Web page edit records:
■ ■ ■

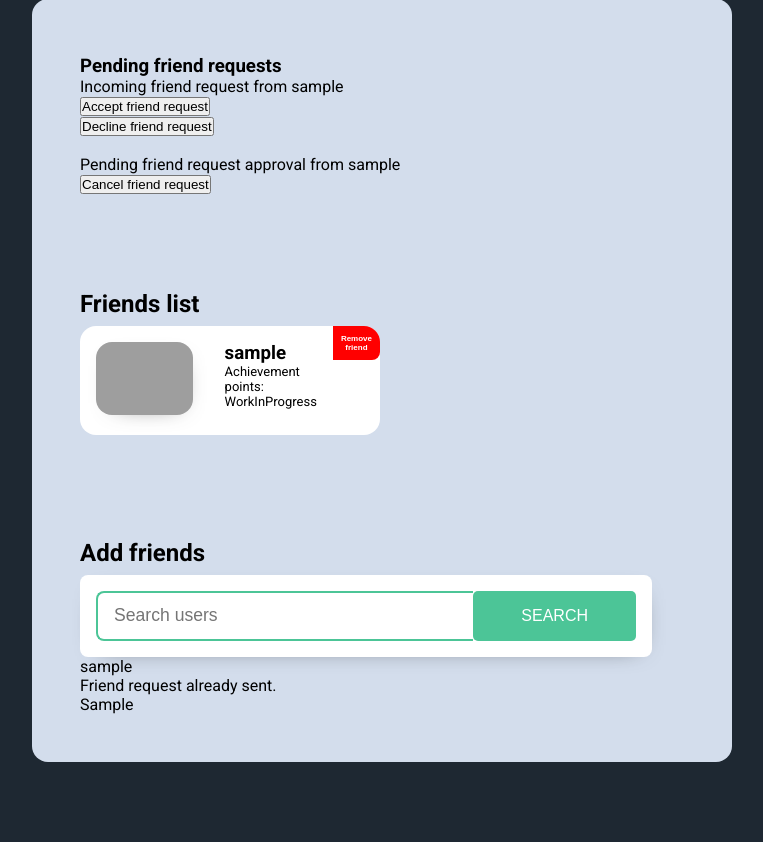
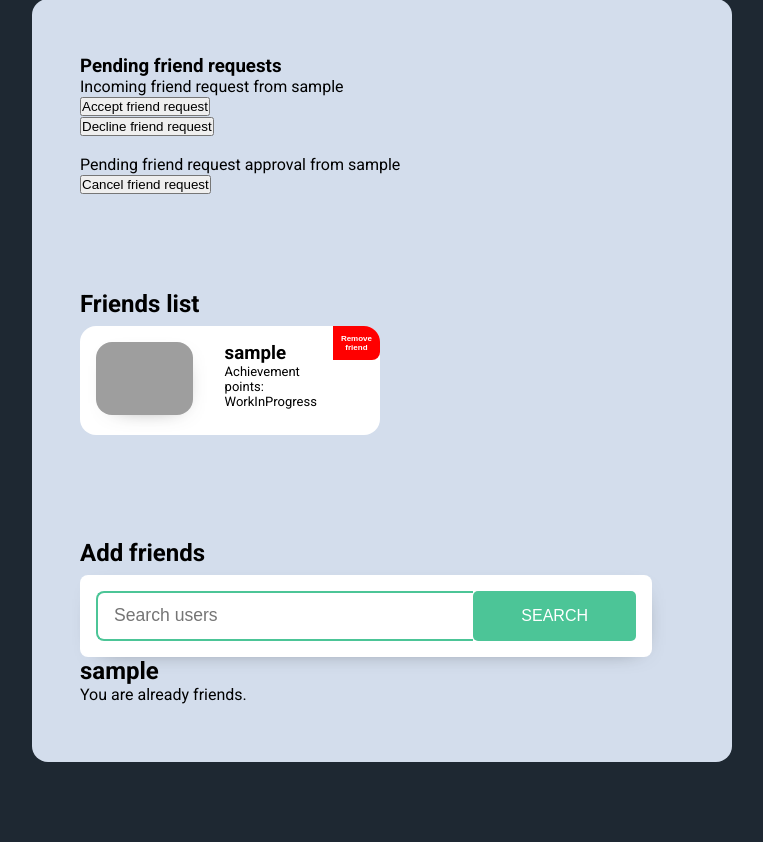
Before and after one commit to madeleinewoodbury/arctic-sprint-solutions, a Flask app: template app/auth/templates/friends.html in a window 1280 px wide. Shown: the part 293-1135 px from the top of the page, without its empty margins (338-1101 px from the left). Run offline with Flask 3, Linux system fonts and the light colour scheme; a user stored in the database is signed in; tables that the repository leaves empty hold one stand-in row (values such as "Sample post"); the template is opened without the code that fills it: values that come from a table or form of the project are taken from there, most other values are stand-ins (such as "Sample title", 1, 10 or a date in 2020); grey boxes are pictures that could not be loaded.

Commit message:
Improve some user feedback when searching user/friends

```diff
--- a/app/auth/templates/friends.html
+++ b/app/auth/templates/friends.html
@@ -84,33 +84,40 @@
             </div>
         {% if users %}
             {% for user in users %}
-                {% set ns = namespace(active_request=false) %}
-                <p>{{ user.username }}</p>
-                {% if current_user.initiated_friendships %}
+                {% set ns = namespace(active_friendship=false) %}
+                <div class="user-container">
+                <h2>{{ user.username }}</h2>
+
+                {% if current_user.initiated_friendships and ns.active_friendship == false %}
                     {% for initiated_friendship in current_user.initiated_friendships %}
-                        {% if initiated_friendship.user_2 == user.id %}
+                        {% if initiated_friendship.user_2 == user.id and initiated_friendship.status == 'accepted' %}
+                            <p>You are already friends.</p>
+                            {% set ns.active_friendship = true %}
+                        {% elif initiated_friendship.user_2 == user.id %}
                             <p>Friend request already sent.</p>
-                            {% set ns.active_request = true %}
-                            {{ active_request }}
-                        {% endif %}
-                    {% endfor %}
-
-                {% elif current_user.received_friendships %}
-                    {% for received_friendships in current_user.received_friendships %}
-                        {% if received_friendships.user_1 == user.id %}
-                            <p>Pending friend request already received.</p>
-                            {% set ns.active_request = true %}
-                            {{ active_request }}
+                            {% set ns.active_friendship = true %}
                         {% endif %}
                     {% endfor %}
                 {% endif %}
 
-                {% if not ns.active_request %}
+                {% if current_user.received_friendships and ns.active_friendship == false %}
+                    {% for received_friendship in current_user.received_friendships %}
+                        {% if received_friendship.user_2 == current_user.id and received_friendship.status == 'accepted' %}
+                            <p>You are already friends.</p>
+                            {% set ns.active_friendship = true %}
+                        {% elif received_friendship.user_2 == current_user.id %}
+                            <p>Pending friend request already received.</p>
+                            {% set ns.active_friendship = true %}
+                        {% endif %}
+                    {% endfor %}
+                {% endif %}
+
+                {% if not ns.active_friendship %}
                 <form class="request-form" method="POST" action="{{ url_for('auth.send_friend_request', user_id=user.id) }}">
                     <button class="send-request-btn" type="submit">Send friend request</button>
                 </form>
-                {{ active_request }}
                 {% endif %}
+            </div>
             {% endfor %}
         {% endif %}
 
--- a/app/static/css/friends.css
+++ b/app/static/css/friends.css
@@ -65,6 +65,19 @@
 
 
 
+.user-container {
+  margin-bottom: 10px;
+}
+
+.user-container p {
+  display: inline;
+  margin-right: 10px;
+}
+
+.user-container form {
+  display: inline;
+  margin-right: 10px;
+}
 
 
 .friends-grid {
```
Also changed, not shown: app/auth/views.py (+8 -3 lines).
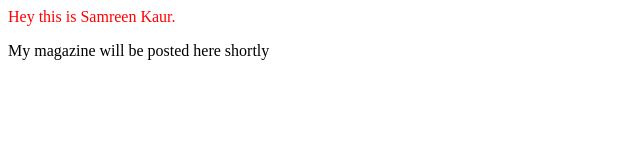
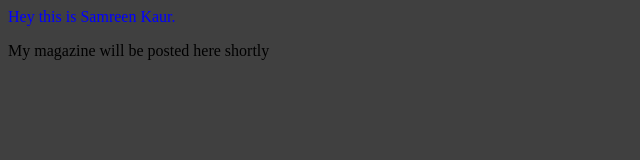
Before and after one commit to samreenkaur-magazine/Build, a plain HTML site: page index.html in a window 1280 px wide. Shown: the whole page, without its empty margins (0-640 px from the left). Drawn offline with Linux system fonts and the light colour scheme.

Commit message:
Update index.html

```diff
--- a/index.html
+++ b/index.html
@@ -1,12 +1,12 @@
 <html>
   <title> Personal Magazine- Samreen Kaur</title>
   <head></head>
-  <body>
-    <div>
+  <body style="display: flex; background:#404040;
+  flex-direction: column;">
 
 
-    <h style="color:red;">Hey this is Samreen Kaur.</h>
+    <h style="color:Blue;">Hey this is Samreen Kaur.</h>
     <p style="color:black"> My magazine will be posted here shortly </p>
-    </div>
+
   </body>
 </html>
```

■ ■ ■

§ PROBLEM DESCRIPTION: Could you state how many lines of the records contain "endif"? Give the number and nothing else.

§ RESPONSE BELOW: 7